Triple World Rallycross Champion Johan Kristoffersson fears the electric future of the category will not be sustainable without the increased support of manufacturers.
Manufacturer involvement played a big part in both of Kristoffersson’s World RX titles in 2017 and 2018, with Volkswagen providing quasi-factory support to the PSRX team.
Audi offered a similar program to help Mattias Ekström claim the 2016 title, while Peugeot teamed up with Team Hansen before pulling the plug at the end of 2018 along with Volkswagen.
As it stands, World RX will introduce electric cars in the top RX1 class in 2022, but Kristoffersson believes that gaining the support of manufacturers is key to ensuring its longevity.
“I think it is a good thing to go this way, even though there are pluses and minuses to it, but if you want the best drivers in [electric] rallycross, then you need manufacturers to be part of it too,” Kristoffersson told DirtFish.
“We need the infrastructure which draws the big drivers to the sport because if there is no budget and manufacturers within the sport, then there is no money to pay the drivers to come.
“That would mean going more or less back to family-run teams and the cars would be run completely differently and it will not be at the top level of world rallycross in my opinion.”
Austrian company Kreisel will offer electric conversion kits for current World RX Supercars for around $352,000, with a further $117,000 of support available on top.
Kristoffersson is worried that family-run teams like his own Kristoffersson Motorsport, which ran him to this year’s title, and Team Hansen may be priced out of electric rallycross if quasi-factory partnerships do not return.
“It’s all about [manufacturers],” Kristoffersson added.
“To have the championship run as a world championship, it is impossible to do it without manufacturers.
“That’s what it takes to have rallycross at the highest level.

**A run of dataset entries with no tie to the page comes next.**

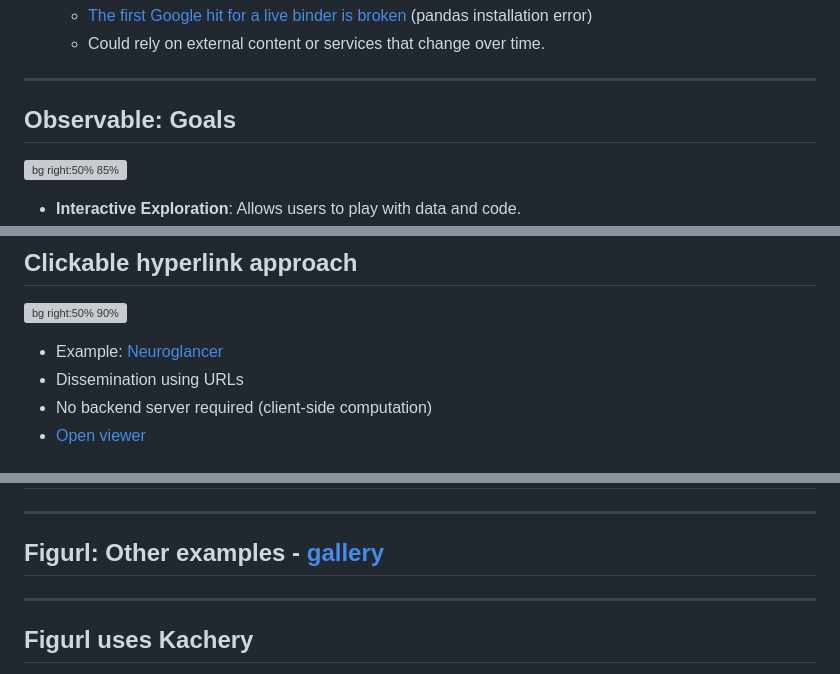
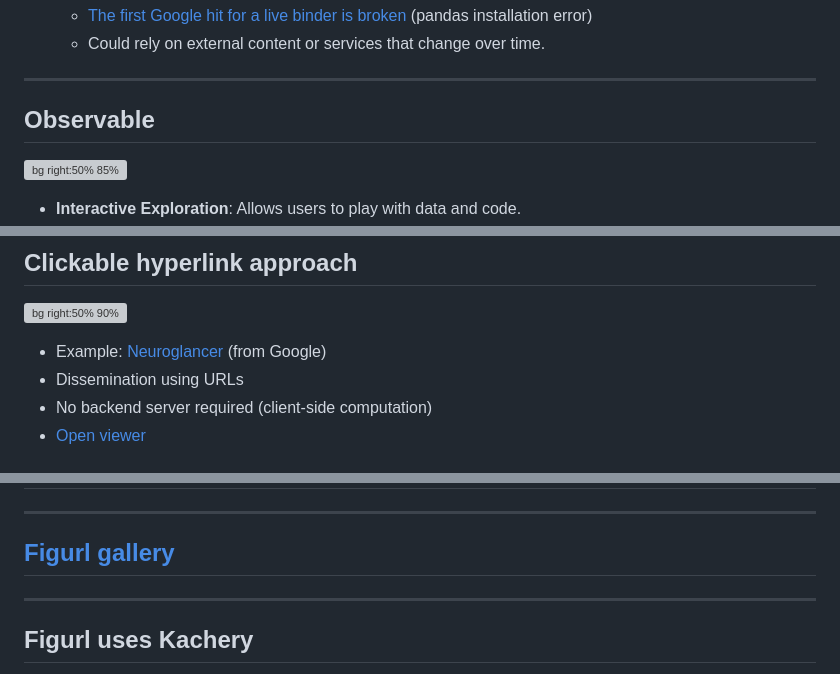
Before and after one commit to magland/magland-fwam-2023, a Markdown page: slides.md, 3 parts joined by grey strips. Rendered like a GitHub page; grey boxes are pictures that could not be loaded.

```diff
--- a/slides.md
+++ b/slides.md
@@ -137,7 +133,7 @@ These are powerful tools, but they don't offer frictionless sharing of interacti
 
 ---
 
-## Observable: Goals
+## Observable
 
 ![bg right:50% 85%](https://user-images.githubusercontent.com/3679296/275536901-be42678b-2acc-4ea7-8232-1c9d5db20d45.png)
 
@@ -163,7 +159,7 @@ These are powerful tools, but they don't offer frictionless sharing of interacti
 
 ![bg right:50% 90%](https://i0.wp.com/blog.eyewire.org/wp-content/uploads/2017/10/example_bundle_pyramidal.png?w=666&ssl=1)
 
-- Example: [Neuroglancer](https://github.com/google/neuroglancer)
+- Example: [Neuroglancer](https://github.com/google/neuroglancer) (from Google)
 - Dissemination using URLs
 - No backend server required (client-side computation)
 - [Open viewer](https://neuroglancer-demo.appspot.com/#!{'layers':{'image':{'type':'image'_'source':'precomputed://gs://neuroglancer-public-data/flyem_fib-25/image'}_'ground-truth':{'type':'segmentation'_'source':'precomputed://gs://neuroglancer-public-data/flyem_fib-25/ground_truth'_'segments':['21894'_'22060'_'158571'_'24436'_'2515']}}_'navigation':{'pose':{'position':{'voxelSize':[8_8_8]_'voxelCoordinates':[2914.500732421875_3088.243408203125_4045]}}_'zoomFactor':30.09748283999932}_'perspectiveOrientation':[0.3143535554409027_0.8142156600952148_0.4843369424343109_-0.06040262430906296]_'perspectiveZoom':443.63404517712684_'showSlices':false})
@@ -273,7 +350,7 @@ print(url)
 
 ---
 
-## Figurl: Other examples - [gallery](https://magland.github.io/figurl-gallery-viewer/)
+## [Figurl gallery](https://magland.github.io/figurl-gallery-viewer/)
 
 <image src="https://user-images.githubusercontent.com/3679296/271277359-9622d633-c375-467c-9549-3a69ca1616d9.png" width="95%" />
 
```
Also changed, not shown: other parts of slides.md (+130 -19 lines).
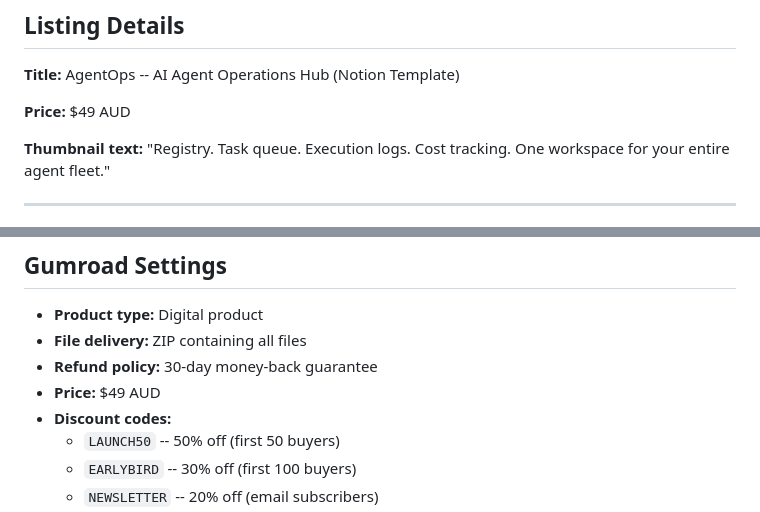
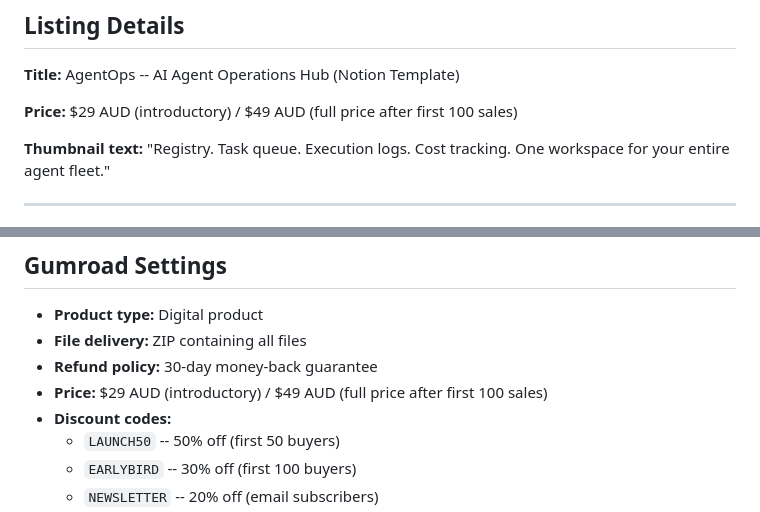
Before and after one commit to liamfraz/notion-templates, a Markdown page: agentops/LISTING.md, 2 parts joined by grey strips. Rendered like a GitHub page.

```diff
--- a/agentops/LISTING.md
+++ b/agentops/LISTING.md
@@ -4,7 +4,7 @@
 
 **Title:** AgentOps -- AI Agent Operations Hub (Notion Template)
 
-**Price:** $49 AUD
+**Price:** $29 AUD (introductory) / $49 AUD (full price after first 100 sales)
 
 **Thumbnail text:** "Registry. Task queue. Execution logs. Cost tracking. One workspace for your entire agent fleet."
 
@@ -123,7 +123,7 @@ notion, ai, agents, claude, gpt-4o, gemini, llama, mistral, api-costs, prompt-en
 - **Product type:** Digital product
 - **File delivery:** ZIP containing all files
 - **Refund policy:** 30-day money-back guarantee
-- **Price:** $49 AUD
+- **Price:** $29 AUD (introductory) / $49 AUD (full price after first 100 sales)
 - **Discount codes:**
   - `LAUNCH50` -- 50% off (first 50 buyers)
   - `EARLYBIRD` -- 30% off (first 100 buyers)
```
Also changed, not shown: ai-sidehustle/LISTING.md (+1 -1 lines), marketing/gumroad-listings.md (+10 -10 lines).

Without them, for a team like us at KMS or Hansen, it would be impossible for us to run the cars without the support of the manufacturers, especially if it’s going to go electric.”
Despite the uncertainty over the eventual adoption of electric at the top level, Kristoffersson was impressed by the performance of the RX2e car, which he tested last month.
“As it’s still quite early [in the development of the RX2e car], they couldn’t give me the full power of the car but even so, I came into it quite quickly,” Kristoffersson explained.
“I started by just doing some turns and then did some laps and I didn’t really think about it being something different to what I normally drive.
“The only difference between the RX2e and a regular RX2 is the regeneration of the energy. You can bias it differently from front to rear, so you can play with that a bit more.
“The weight distribution is also a bit different too, the normal RX2 is like a Porsche with the weight at the rear. The RX2e is more like 50/50 and the supercar is more 60/40 front to rear. It’s different but you just have to adapt.”